Journalist Prashant Kanojia, who spent 80 days in jail for a retweet that he deleted within half an hour, was given electric shock at the Hazratganj police station in Lucknow, he tells interviewers
Journalist Prashant Kanojia was arrested by UP Police for two retweets, once last year when he spent seven days in jail, and again this year when he was released on bail after 80 days. The outspoken journalist has candidly shared his experience. This first-person account is based on his interviews to The Shudra and the Polis Project.
When I was picked up by the police from my home in Delhi NCR, I was not told why I was being arrested. In fact, I learnt of the charge against me after my release. Nor did I have any idea why bail petitions moved on my behalf were rejected by the court. And when the High Court finally granted bail, police took six days to complete the process of verification.
My ordeal started at the Hazratganj police station in Lucknow, where I was taken first. The SHO, one Anjali Pandey, greeted me with the choicest abuses and casteist slurs. Other policemen present joined in. I was told that Ambedkar and ‘reservation’ had gone to the head of Dalits. I was also told about last year’s retweet and told that Yogi Adityanath was a Baba and I should not have retweeted something critical of him. At 2.30 am I was taken out of the lockup and given electric shock. They could have killed me if they wanted.
Police stations in UP will be unable to account for the arms, drugs and vehicles stored or parked there. They are all used to plant and frame innocent people, as I was told by many inside the jail. Most people I met in jail seemed to be innocent. I met someone who was in prison for the past three months because he had stolen a bar of Margo soap costing Rupees ten. He confided that he didn’t have money to buy soap but had heard that hands must be washed with soap as a preventive measure against the virus and hence had stolen the cake of soap.
The day after I was sent to jail—there was of course no hearing by the magistrate and I was given no opportunity to tell the court my version—I was summoned to furnish details to be entered in a register. After asking my name, address, wife’s name, phone number etc., they asked me to name my caste. The register also had a column for caste. When I identified my caste as ‘Bahujan’, they did not understand it. I then replied I was a Dalit. But that too was not sufficient. They wanted to know whether I was a Chamar, a Dhobi or a Pasi. I noticed that Identity Cards issued by the prison also identified people by their sub-caste.
The experience in prison was obviously not pleasant. The Jail manual is flouted at every turn. The system is designed to induce well-off prisoners to offer money for basic facilities, without having to ask for a bribe. 80% of the inmates are poor, marginalized and many of them innocent. There was no way they could pay. If you fell ill, there were a few standard medicines. If you died, it’s too bad.
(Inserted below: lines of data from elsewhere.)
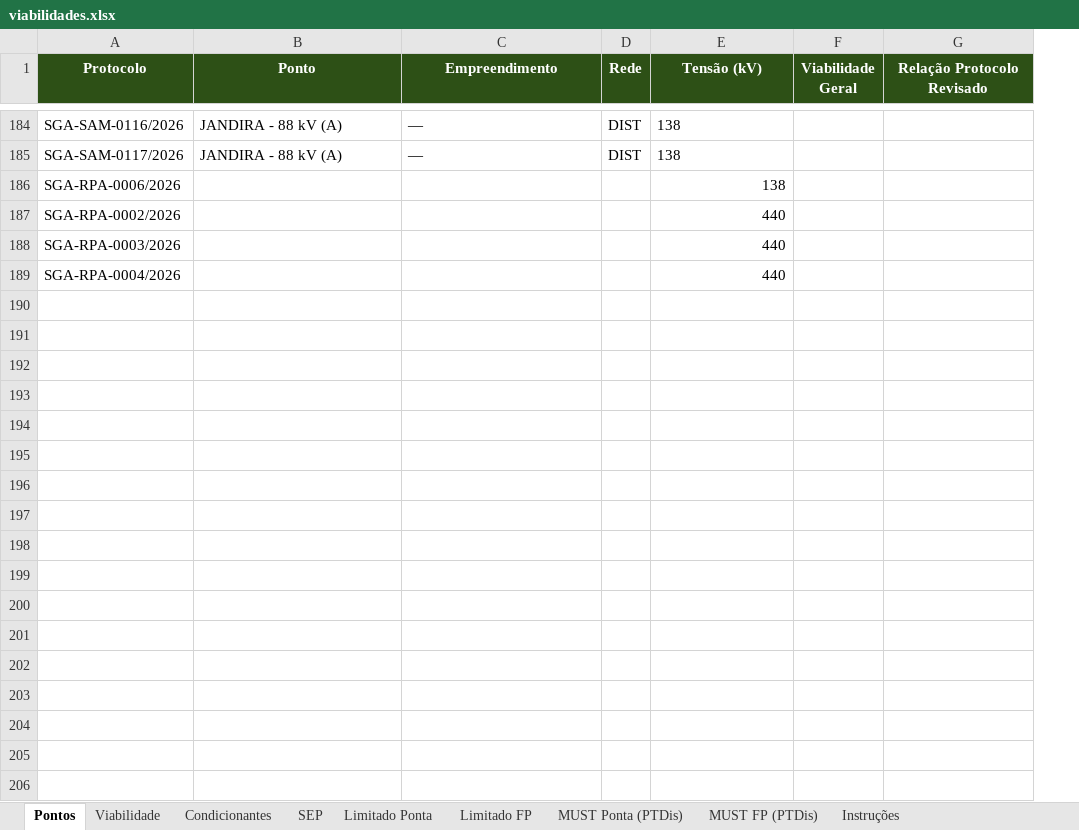
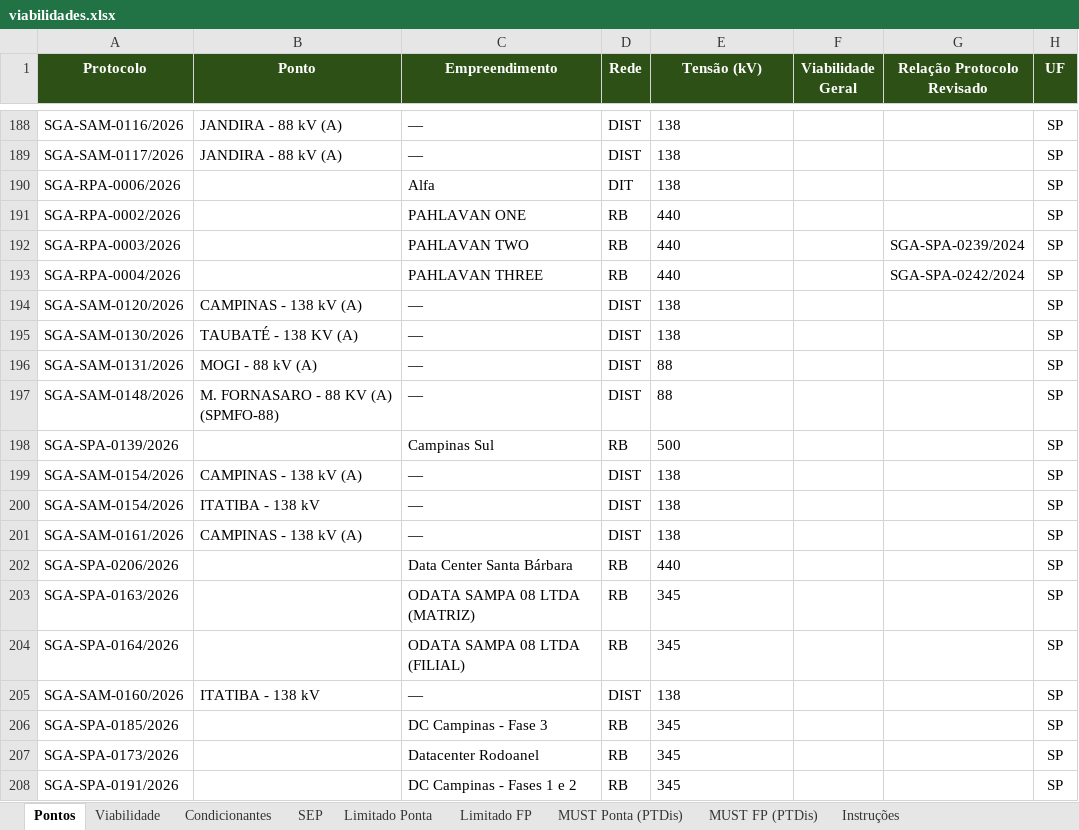
Before and after one commit to gdJesus/Acessos-ONS, an Excel workbook: viabilidades.xlsx, sheet Pontos, drawn as a sheet; only a part is shown, gaps mark what is left out; values as stored, in another font and other column widths than the file's, no borders; addresses are those after the commit; the diff covers the shown part only; the diff names each change by its address in the sheet, - before the commit and + after, or states it on an @@ line.

```diff
--- a/viabilidades.xlsx (sheet Pontos)
+++ b/viabilidades.xlsx (sheet Pontos)
+column H (UF), rows 188-193: all SP
-C190 (Empreendimento): (empty)
+C190 (Empreendimento): Alfa
-D190 (Rede): (empty)
+D190 (Rede): DIT
-E190:E193 alignment: right
+E190:E193 alignment: left
-C191 (Empreendimento): (empty)
+C191 (Empreendimento): PAHLAVAN ONE
-D191:D193 (Rede): (empty)
+D191:D193 (Rede): RB
-C192 (Empreendimento): (empty)
+C192 (Empreendimento): PAHLAVAN TWO
-G192 (Relação Protocolo Revisado): (empty)
+G192 (Relação Protocolo Revisado): SGA-SPA-0239/2024
-C193 (Empreendimento): (empty)
+C193 (Empreendimento): PAHLAVAN THREE
-G193 (Relação Protocolo Revisado): (empty)
+G193 (Relação Protocolo Revisado): SGA-SPA-0242/2024
+row 194: SGA-SAM-0120/2026 | CAMPINAS - 138 kV (A) | — | DIST | 138 |  |  | SP
+row 195: SGA-SAM-0130/2026 | TAUBATÉ - 138 KV (A) | — | DIST | 138 |  |  | SP
+row 196: SGA-SAM-0131/2026 | MOGI - 88 kV (A) | — | DIST | 88 |  |  | SP
+row 197: SGA-SAM-0148/2026 | M. FORNASARO - 88 KV (A) (SPMFO-88) | — | DIST | 88 |  |  | SP
+row 198: SGA-SPA-0139/2026 |  | Campinas Sul | RB | 500 |  |  | SP
+row 199: SGA-SAM-0154/2026 | CAMPINAS - 138 kV (A) | — | DIST | 138 |  |  | SP
+row 200: SGA-SAM-0154/2026 | ITATIBA - 138 kV | — | DIST | 138 |  |  | SP
+row 201: SGA-SAM-0161/2026 | CAMPINAS - 138 kV (A) | — | DIST | 138 |  |  | SP
+row 202: SGA-SPA-0206/2026 |  | Data Center Santa Bárbara | RB | 440 |  |  | SP
+row 203: SGA-SPA-0163/2026 |  | ODATA SAMPA 08 LTDA (MATRIZ) | RB | 345 |  |  | SP
+row 204: SGA-SPA-0164/2026 |  | ODATA SAMPA 08 LTDA (FILIAL) | RB | 345 |  |  | SP
+row 205: SGA-SAM-0160/2026 | ITATIBA - 138 kV | — | DIST | 138 |  |  | SP
+row 206: SGA-SPA-0185/2026 |  | DC Campinas - Fase 3 | RB | 345 |  |  | SP
+row 207: SGA-SPA-0173/2026 |  | Datacenter Rodoanel | RB | 345 |  |  | SP
+row 208: SGA-SPA-0191/2026 |  | DC Campinas - Fases 1 e 2 | RB | 345 |  |  | SP
```
Also changed, not shown: 95 added rows and 65 edited cells elsewhere in this sheet, sheet Viabilidade, sheet Condicionantes, sheet SEP, sheet Limitado FP, sheet Limitado Ponta, sheet MUST Ponta (PTDis), 2 more sheets, 27 other files.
I also met people who had been granted bail but there was nobody in their family to complete the formalities. I myself was released on bail after submitting a surety of Rupees two lakhs. Last year the amount was Rs 40,000. It is a dehumanizing and oppressive system.
Conditions in jail are not reported in the media. And the judiciary is as corrupt, as casteist and as callous as the police and the prison system.
I am unable to go out alone. I have been advised against visiting Uttar Pradesh. I keep receiving death threats and threats targeted at my wife. I could be at the receiving end of a bullet one day but I worry about my small family. But man lives by hope. I am also optimistic that we shall overcome some day.
(Compiled, transcribed and paraphrased by AJ Prabal)